    wrote:
    > Hi,
    > I have also posted this to the moderated group.

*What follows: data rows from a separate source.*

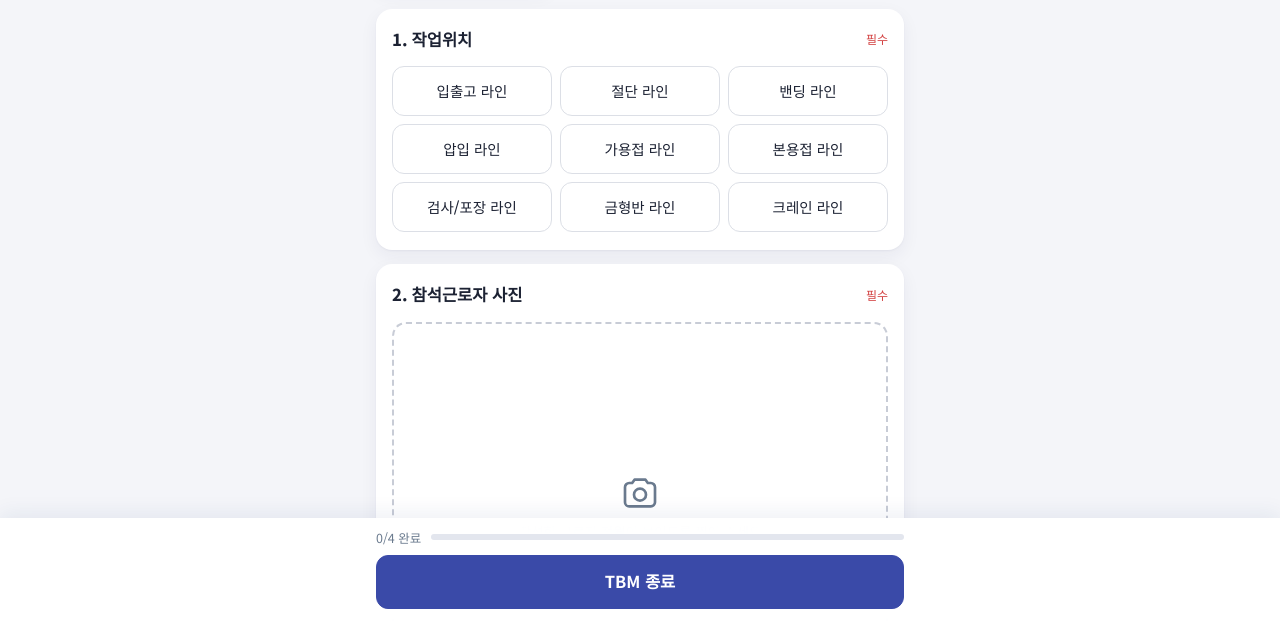
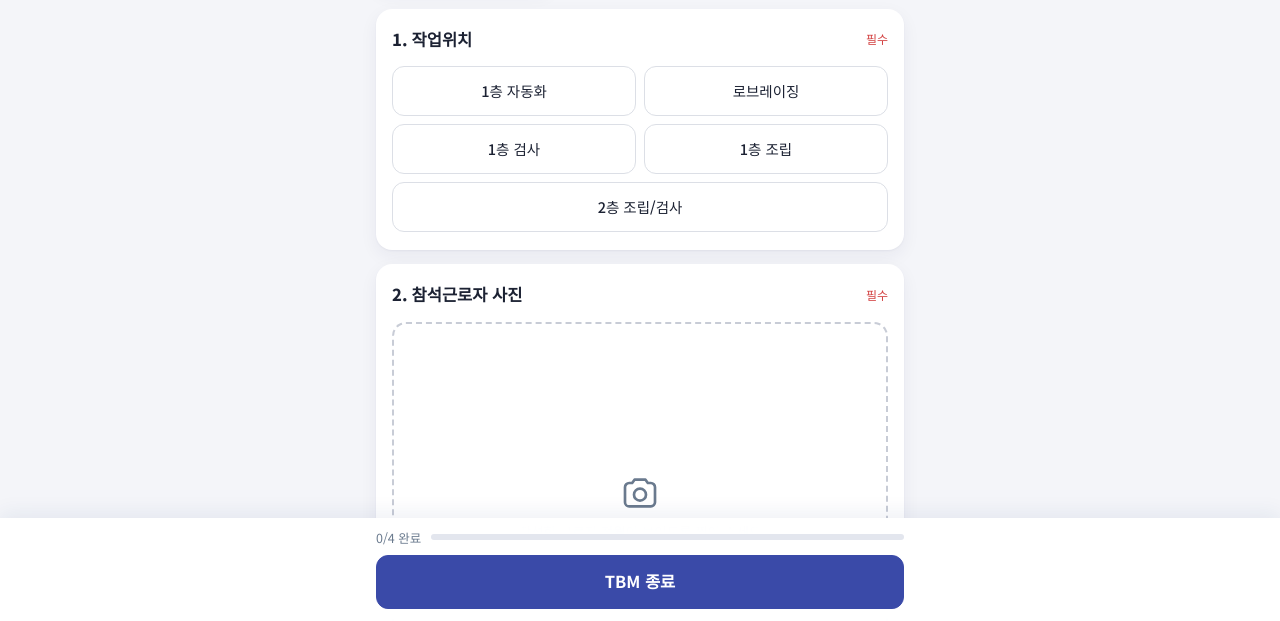
Before and after one commit to jcmoon0825-ship-it/tbm, a plain HTML site: page index.html in a window 1280 px wide. Shown: the part 179-800 px from the top of the page. Drawn offline with nearby package versions, Linux system fonts and the light colour scheme; no server answers.

Commit message:
Add files via upload

```diff
--- a/index.html
+++ b/index.html
@@ -78,7 +78,8 @@ section.card { background: var(--surface); border-radius: var(--radius); box-sha
 .tag.req { color: var(--red); font-weight: 500; }
 .tag.done { color: var(--mint); font-weight: 700; }
 
-.chips { display: grid; grid-template-columns: repeat(3, minmax(0, 1fr)); gap: 8px; }
+.chips { display: grid; grid-template-columns: repeat(2, minmax(0, 1fr)); gap: 8px; }
+.chips .chip:last-child:nth-child(odd) { grid-column: 1 / -1; }
 .chip { font: inherit; font-size: 14.5px; font-weight: 500; color: var(--ink); background: var(--surface); border: 1.5px solid var(--chip-line); border-radius: 12px; padding: 12px 4px; min-height: 50px; cursor: pointer; word-break: keep-all; line-height: 1.25; transition: background .15s, border-color .15s; }
 .chip:hover { border-color: var(--primary); }
 .chip[aria-pressed="true"] { background: var(--primary); border-color: var(--primary); color: #fff; font-weight: 700; }
@@ -294,7 +295,7 @@ details[open] summary::before { content: "− "; }
 (function () {
   "use strict";
 
-  var LOCATIONS = ["입출고 라인", "절단 라인", "밴딩 라인", "압입 라인", "가용접 라인", "본용접 라인", "검사/포장 라인", "금형반 라인", "크레인 라인"];
+  var LOCATIONS = ["1층 자동화", "로브레이징", "1층 검사", "1층 조립", "2층 조립/검사"];
   var STEPS = ["참여자 이름 부르기", "건강점검, 보호구 점검", "작업 순서와 내용 설명", "유해위험요인 설명", "참여자 의견 청취"];
   var DEFAULT_COMPANY = "경동공업㈜";
 
```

I have 2 classes A and
    > B,
    > what does the following mean in header file for class A:
    >
    > class A
    > {
    > class B &b;
    > ...
    > };
    >

    an object of type A holds a reference to an object of type B. Think of
    it as a pointer which cannot be reassigned and has to be initialized
    during the construction of the object of type A

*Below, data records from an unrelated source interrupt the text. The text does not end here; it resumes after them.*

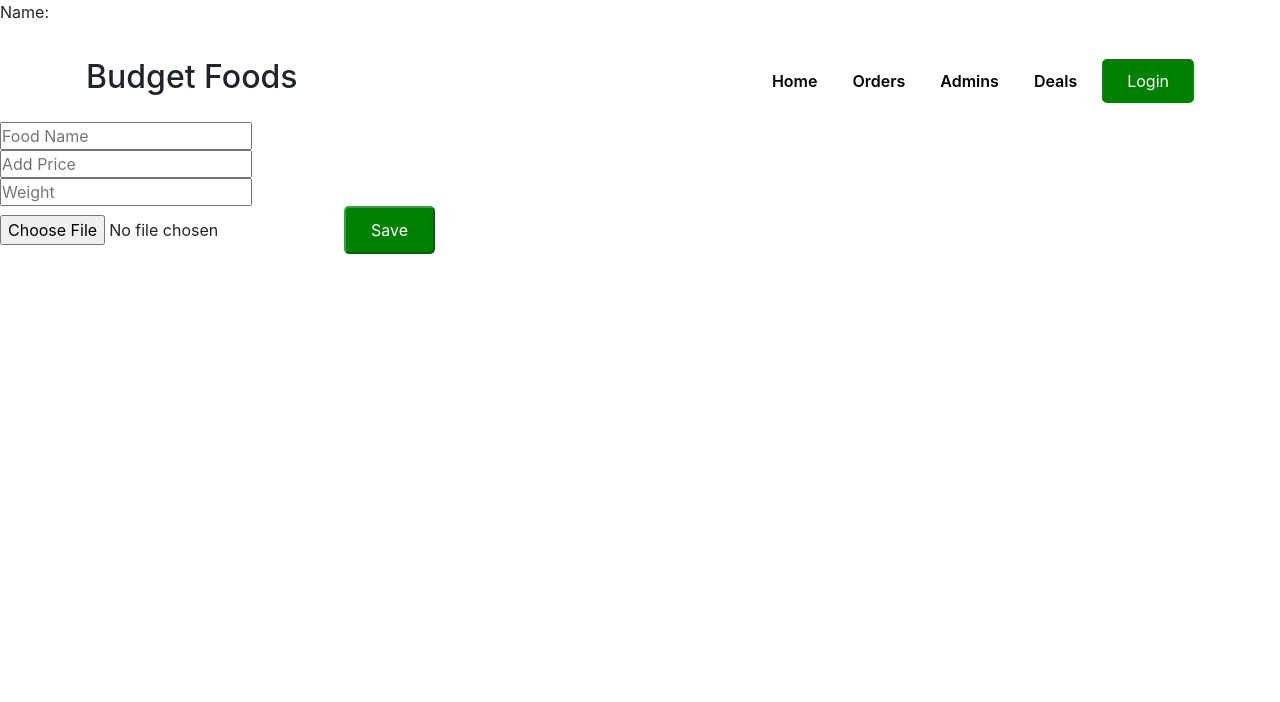
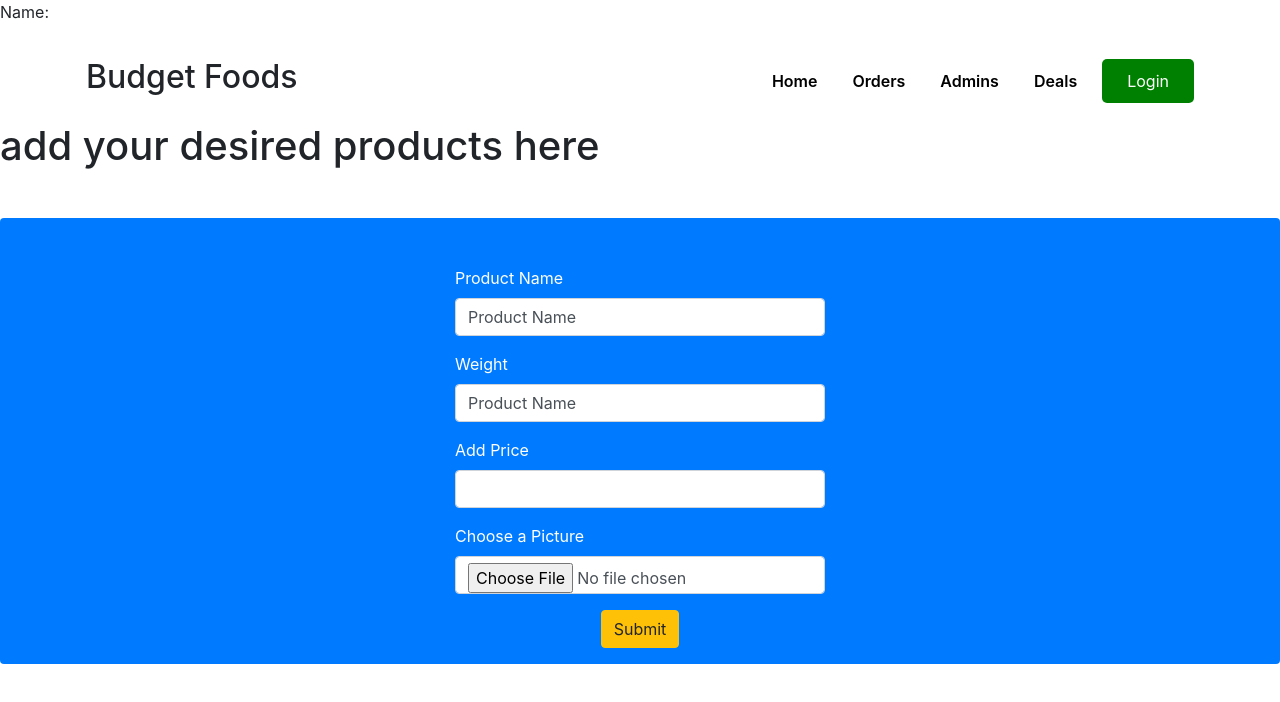
Before and after one commit to ummesalmaali/Budget-Foods, a React (Create React App) app: page /orders in a window 1280 px wide. Shown: the top 702 px of the page. Built offline with nearby package versions, Linux system fonts and the light colour scheme.

Commit message:
some-changes

```diff
--- a/package.json
+++ b/package.json
@@ -6,9 +6,11 @@
     "@testing-library/jest-dom": "^5.11.10",
     "@testing-library/react": "^11.2.6",
     "@testing-library/user-event": "^12.8.3",
+    "axios": "^0.21.1",
     "firebase": "^8.3.2",
     "react": "^17.0.2",
     "react-dom": "^17.0.2",
+    "react-hook-form": "^7.0.0",
     "react-router-dom": "^5.2.0",
     "react-scripts": "4.0.3",
     "web-vitals": "^1.1.1"
--- a/src/components/Header/Header.js
+++ b/src/components/Header/Header.js
@@ -13,7 +13,7 @@ const Header = () => {
                    </div>
                    <div className="navbar_nav">
                        <Link className='nav_link' to='/'>Home</Link>
-                       <Link className='nav_link' to='/'>Orders</Link>
+                       <Link className='nav_link' to='/orders'>Orders</Link>
                        <Link className='nav_link' to='/admins'>Admins</Link>
                        <Link className='nav_link' to='/deals'>Deals</Link>
                        <Link className='btn-success' to='/login'>Login</Link>
--- a/src/components/Orders/Orders.js
+++ b/src/components/Orders/Orders.js
@@ -1,31 +1,52 @@
-import React from 'react';
-import groceryData from '../../groceryData.json';
-
+import React from "react";
+import groceryData from "../../groceryData.json";
+import { useForm } from "react-hook-form";
 
 const Orders = () => {
+  const { register, handleSubmit, watch, errors } = useForm();
+  const onSubmit = (data) => console.log(data);
 
-    const handleAddFood =()=>{
-        fetch('http://localhost:5000/addFood',{
-         method: 'POST',
-         headers: {
-             'Content-Type' : 'application/json'
-         },
-         body: JSON.stringify(groceryData)
-        })
-    }
-    return (
-        <div>
+//   const handleAddFood = () => {
+//     // fetch("http://localhost:5000/addFood", {
+//     //   method: "POST",
+//     //   headers: {
+//     //     "Content-Type": "application/json",
+//     //   },
+//     //   body: JSON.stringify(groceryData),
+//     // });
+//   };
+  return (
+    <div>
+        <h1>add your desired products here</h1>
 
-           <input type="text" placeholder='Food Name'/>
-           <br/>
-           <input type="text" placeholder='Add Price'/>
-           <br/>
-           <input type="text" placeholder='Weight'/>
-           <br/>
-           <input type="file"/>
-           <button onClick={handleAddFood} className='btn-success'>Save</button>
-        </div>
-    );
+         <form className=" justify-content-center align-item-center d-flex mt-5 bg-primary rounded" onSubmit={handleSubmit(onSubmit)}>
+                                <div className="mt-5">
+                                    <div className="mb-3">
+                                        <label for="name" className="form-label text-white">Product Name</label>
+                                        <input name="name" className="form-control" defaultValue="Product Name" {...register('exampleRequired')} />
+                                    </div>
+                                    <div className="mb-3">
+                                        <label for="weight" className="form-label text-white">Weight</label>
+                                        <input name="weight" type="text" className="form-control" defaultValue="1 KG" {...register('exampleRequired')}/>
+                                    </div>
+                                    <div className="mb-3">
+                                        <label for="price" className="form-label text-white">Add Price</label>
+                                        <input name="price" type="number" className="form-control" defaultValue="20" {...register('exampleRequired')} />
+                                    </div>
+                                    <div className="mb-3">
+                                        <label for="exampleRequired" className="form-label text-white">Choose a Picture</label>
+                                        <input name="exampleRequired"  className="form-control" type="file" />
+                                    </div>
+
+                                    <div className="mb-3 justify-content-center align-item-center d-flex">
+                                        <input className="btn btn-warning" type="submit" />
+                                    </div>
+                                </div>
+
+                            </form>
+
+    </div>
+  );
 };
 
 export default Orders;
```
Also changed, not shown: 1 other file (tests, documents, lock files or other folders).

    > Does this imply that the copy is being shared across all instances of
    > class A?


    no, it is per object

    > I know we use static, but I have come across this in a code and am not
    > sure what this means..
    >
    > thanks,
    > --A.


    example:

    class B
    {
    };

    class A
    {
    B& b;
    public:
    A(const B& refB):b(refB)
    {}
    };

    int main()
    {
    B b1, b2, b3;
    A a1(b1), a2(b1), a3(b2), a4(b3);
    // above, b1 will be shared by a1 and a2

    return 0;
    }

    dan
    Dan Cernat, Aug 12, 2005
    #2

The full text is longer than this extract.